(2)( Back ) Kohler Co. v. DILHR, 42 Wis. 2d 396 (1969).

(3)( Back ) Wisconsin Granite Co. v. Industrial Co., 208 Wis. 270 (1932).

(4)( Back ) Green Bay Drop Forge v. Industrial Commission, 265 Wis. 18 (1953).

(5)( Back ) Kohler, supra, at 42 Wis. 2d 400.

(6)( Back ) Montello Granite Co. v. Industrial Commission, 278 N.W.2d 391, 399 (1938).

(7)( Back ) Firemen's insures Anderson Bros.

(8)( Back ) Dr. Tange's September 29, 1989, practitioner's report points only to "previous industrial exposure at the foundry" as the cause for the applicant's disability. Exhibit 2.

(9)( Back ) As the commission is aware, occupational exposure which only contributes to the progression of a disabling condition is considered to have "caused" the condition for WC purposes. The theory is that allocating liability based to the last employer will even out over time.
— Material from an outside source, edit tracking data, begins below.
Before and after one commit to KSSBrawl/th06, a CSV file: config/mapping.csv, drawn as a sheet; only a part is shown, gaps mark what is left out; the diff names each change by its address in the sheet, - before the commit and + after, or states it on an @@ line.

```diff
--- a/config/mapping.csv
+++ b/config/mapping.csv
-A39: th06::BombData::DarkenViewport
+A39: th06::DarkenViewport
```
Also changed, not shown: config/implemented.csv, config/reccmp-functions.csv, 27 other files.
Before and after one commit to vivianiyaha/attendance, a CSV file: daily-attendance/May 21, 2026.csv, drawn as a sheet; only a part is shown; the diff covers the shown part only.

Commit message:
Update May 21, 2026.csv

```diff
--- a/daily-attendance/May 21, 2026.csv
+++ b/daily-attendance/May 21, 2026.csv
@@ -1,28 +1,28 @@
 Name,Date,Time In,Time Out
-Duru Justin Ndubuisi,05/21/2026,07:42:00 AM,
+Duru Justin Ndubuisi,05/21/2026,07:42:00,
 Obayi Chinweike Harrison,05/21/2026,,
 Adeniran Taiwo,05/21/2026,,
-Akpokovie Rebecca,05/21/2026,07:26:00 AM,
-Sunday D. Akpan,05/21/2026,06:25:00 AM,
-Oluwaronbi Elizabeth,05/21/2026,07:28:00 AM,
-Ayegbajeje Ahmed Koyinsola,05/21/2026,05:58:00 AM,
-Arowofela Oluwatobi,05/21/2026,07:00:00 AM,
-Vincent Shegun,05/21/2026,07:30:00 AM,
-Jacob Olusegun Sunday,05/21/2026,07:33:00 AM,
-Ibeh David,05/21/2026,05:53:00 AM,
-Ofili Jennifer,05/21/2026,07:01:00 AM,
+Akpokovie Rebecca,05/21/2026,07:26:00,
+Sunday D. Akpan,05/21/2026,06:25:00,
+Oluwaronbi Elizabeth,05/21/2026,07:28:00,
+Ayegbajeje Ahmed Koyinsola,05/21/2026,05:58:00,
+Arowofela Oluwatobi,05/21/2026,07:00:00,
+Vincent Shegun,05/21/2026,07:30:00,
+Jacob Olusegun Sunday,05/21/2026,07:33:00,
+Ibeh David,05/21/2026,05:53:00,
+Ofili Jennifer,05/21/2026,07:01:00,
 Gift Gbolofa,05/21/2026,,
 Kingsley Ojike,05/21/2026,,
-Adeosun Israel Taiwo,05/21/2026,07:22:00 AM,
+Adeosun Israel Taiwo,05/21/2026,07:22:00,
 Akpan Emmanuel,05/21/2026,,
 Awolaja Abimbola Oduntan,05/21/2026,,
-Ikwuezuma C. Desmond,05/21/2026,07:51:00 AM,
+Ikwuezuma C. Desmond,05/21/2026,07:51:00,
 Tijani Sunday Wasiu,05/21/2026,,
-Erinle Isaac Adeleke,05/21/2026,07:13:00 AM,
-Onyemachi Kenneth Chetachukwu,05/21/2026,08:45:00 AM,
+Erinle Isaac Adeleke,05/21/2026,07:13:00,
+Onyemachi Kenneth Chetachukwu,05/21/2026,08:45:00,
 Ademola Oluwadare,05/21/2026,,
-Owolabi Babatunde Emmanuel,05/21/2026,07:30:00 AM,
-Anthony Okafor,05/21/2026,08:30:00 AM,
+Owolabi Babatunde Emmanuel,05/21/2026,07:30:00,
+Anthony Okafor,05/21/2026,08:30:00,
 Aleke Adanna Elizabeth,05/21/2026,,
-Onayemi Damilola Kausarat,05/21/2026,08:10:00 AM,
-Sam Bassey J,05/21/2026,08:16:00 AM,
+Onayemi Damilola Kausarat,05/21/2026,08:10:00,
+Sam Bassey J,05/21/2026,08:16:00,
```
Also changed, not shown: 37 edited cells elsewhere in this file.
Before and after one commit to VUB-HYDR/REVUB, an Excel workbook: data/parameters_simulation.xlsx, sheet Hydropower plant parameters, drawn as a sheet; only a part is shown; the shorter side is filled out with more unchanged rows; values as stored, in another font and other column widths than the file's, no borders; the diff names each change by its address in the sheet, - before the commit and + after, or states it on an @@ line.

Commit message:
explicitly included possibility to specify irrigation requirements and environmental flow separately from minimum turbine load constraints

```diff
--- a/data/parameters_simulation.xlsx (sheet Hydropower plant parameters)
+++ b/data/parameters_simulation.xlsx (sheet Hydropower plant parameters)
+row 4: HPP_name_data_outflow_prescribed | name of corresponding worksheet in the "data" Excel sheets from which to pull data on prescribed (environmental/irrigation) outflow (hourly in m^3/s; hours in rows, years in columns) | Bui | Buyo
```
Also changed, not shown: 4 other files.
Employer Mut. Liab. Ins. Co. v. McCormick, 195 Wis. 410 (1928).